* Russian claims biggest win of career
* Projected to rise into world top five
* Goffin without a title since 2017 (Adds Goffin quotes)
Aug 18 (Reuters) - Russian Daniil Medvedev survived cramps and tantrum where he cracked a racquet to clinch his first Masters 1000 title on Sunday with a 7-6(3) 6-4 win over David Goffin in the final of the Cincinnati Masters.
Medvedev saved two breaks points while serving for the match at 5-4 in the second set before winning the next four, three of them with aces to close out his dogged Belgian opponent.
It was the second title of the year for Medvedev, who had lost on the past two Sundays, to Nick Kyrgios in Washington and Rafa Nadal in Montreal.
"It would be not a good feeling if I lost three finals in a row so it's just a relief and I'm so happy," he said in a courtside interview with ESPN after playing his 16th match in 20 days.
"I started feeling cramps at 5-3 (in the second set), first time in three weeks I started cramping, probably because of the nerves and it's been 24 days in a row I played tennis.
"I started cramping quite hard, so last game, 15-40, I know if it's going to be five-all I'm in a bad position.
"I made four serves that he didn't return and three of them were aces. It's just unbelievable."
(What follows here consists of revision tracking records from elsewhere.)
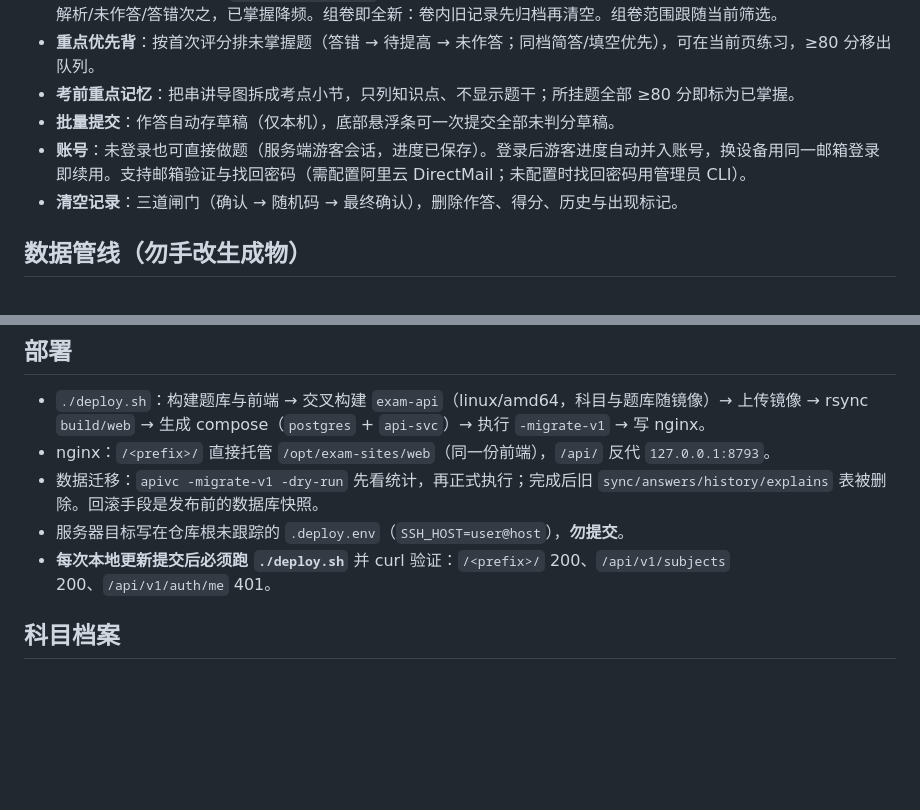
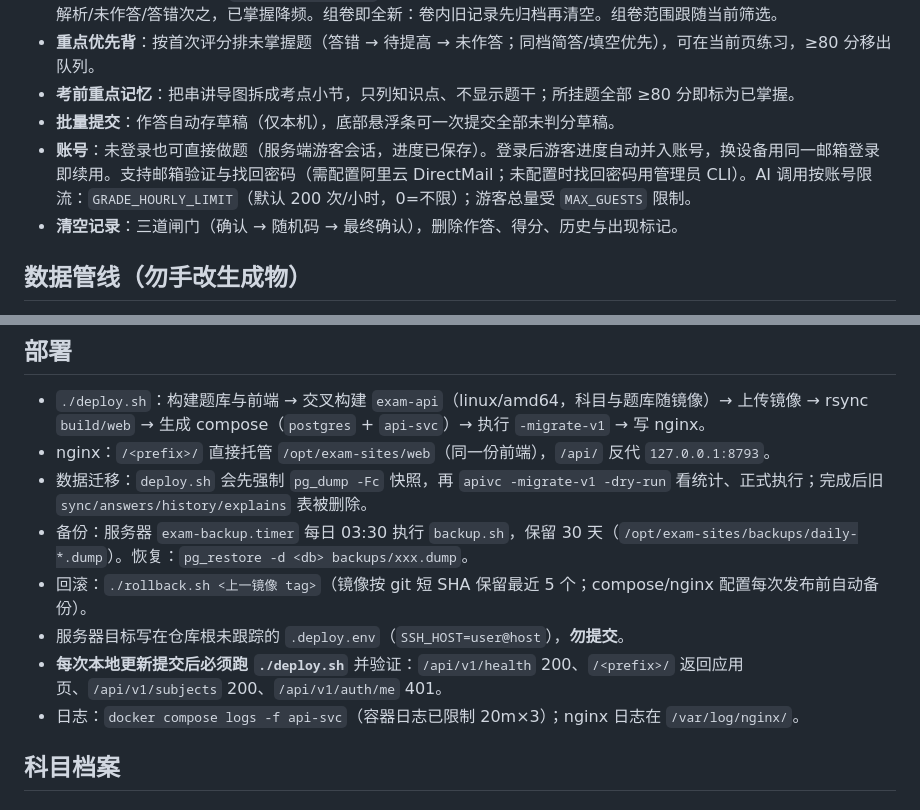
Before and after one commit to zhiquanchi/zikao-yati-station, a Markdown page: README.md, 2 parts joined by grey strips. GitHub-like rendering; blank space fills up the shorter version.

```diff
--- a/README.md
+++ b/README.md
@@ -85,7 +85,7 @@ deploy.sh                     发布脚本
 - **重点优先背**：按首次评分排未掌握题（答错 → 待提高 → 未作答；同档简答/填空优先），可在当前页练习，≥80 分移出队列。
 - **考前重点记忆**：把串讲导图拆成考点小节，只列知识点、不显示题干；所挂题全部 ≥80 分即标为已掌握。
 - **批量提交**：作答自动存草稿（仅本机），底部悬浮条可一次提交全部未判分草稿。
-- **账号**：未登录也可直接做题（服务端游客会话，进度已保存）。登录后游客进度自动并入账号，换设备用同一邮箱登录即续用。支持邮箱验证与找回密码（需配置阿里云 DirectMail；未配置时找回密码用管理员 CLI）。
+- **账号**：未登录也可直接做题（服务端游客会话，进度已保存）。登录后游客进度自动并入账号，换设备用同一邮箱登录即续用。支持邮箱验证与找回密码（需配置阿里云 DirectMail；未配置时找回密码用管理员 CLI）。AI 调用按账号限流：`GRADE_HOURLY_LIMIT`（默认 200 次/小时，0=不限）；游客总量受 `MAX_GUESTS` 限制。
 - **清空记录**：三道闸门（确认 → 随机码 → 最终确认），删除作答、得分、历史与出现标记。
 
 ## 数据管线（勿手改生成物）
@@ -113,9 +113,12 @@ textutil -convert txt -stdout "<新docx>" > subjects/<科目>/data/raw.txt && bu
 
 - `./deploy.sh`：构建题库与前端 → 交叉构建 `exam-api`（linux/amd64，科目与题库随镜像）→ 上传镜像 → rsync `build/web` → 生成 compose（`postgres` + `api-svc`）→ 执行 `-migrate-v1` → 写 nginx。
 - nginx：`/<prefix>/` 直接托管 `/opt/exam-sites/web`（同一份前端），`/api/` 反代 `127.0.0.1:8793`。
-- 数据迁移：`apivc -migrate-v1 -dry-run` 先看统计，再正式执行；完成后旧 `sync/answers/history/explains` 表被删除。回滚手段是发布前的数据库快照。
+- 数据迁移：`deploy.sh` 会先强制 `pg_dump -Fc` 快照，再 `apivc -migrate-v1 -dry-run` 看统计、正式执行；完成后旧 `sync/answers/history/explains` 表被删除。
+- 备份：服务器 `exam-backup.timer` 每日 03:30 执行 `backup.sh`，保留 30 天（`/opt/exam-sites/backups/daily-*.dump`）。恢复：`pg_restore -d <db> backups/xxx.dump`。
+- 回滚：`./rollback.sh <上一镜像 tag>`（镜像按 git 短 SHA 保留最近 5 个；compose/nginx 配置每次发布前自动备份）。
 - 服务器目标写在仓库根未跟踪的 `.deploy.env`（`SSH_HOST=user@host`），**勿提交**。
-- **每次本地更新提交后必须跑 `./deploy.sh`** 并 curl 验证：`/<prefix>/` 200、`/api/v1/subjects` 200、`/api/v1/auth/me` 401。
+- **每次本地更新提交后必须跑 `./deploy.sh`** 并验证：`/api/v1/health` 200、`/<prefix>/` 返回应用页、`/api/v1/subjects` 200、`/api/v1/auth/me` 401。
+- 日志：`docker compose logs -f api-svc`（容器日志已限制 20m×3）；nginx 日志在 `/var/log/nginx/`。
 
 ## 科目档案
 
```
Also changed, not shown: AGENTS.md (+9 -6 lines).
The pressure perhaps showed in the final game when Medvedev hurled his racquet to the ground after losing a point, but the temper tantrum was short lived and he regrouped quickly to clinch his fifth title in two years.
Earlier, Goffin did well to force a first set tiebreak by holding serve, including winning a 29-rally point.
But the Belgian, without a victory since 2017, lost the tiebreak on a double-fault.
“He played unbelievable the last three weeks,” Goffin said. “He's super solid. He doesn't miss. It's like playing against a wall. That's why everybody is struggling, because he's so consistent, now with more confidence.”
Medvedev, who beat world number one Novak Djokovic in the semi-finals, plans a short rest before the U.S. Open starts in eight days.
"I need some days off," he said. "I've been playing tennis for so long in a row. I just need to stay in the bed for a few days watching the TV 24 hours a day.
"Hopefully I can regroup and get to the U.S. Open fresh."
(Reporting by Andrew Both in Cary, North Carolina; editing by Tony Lawrence/Greg Stutchbury)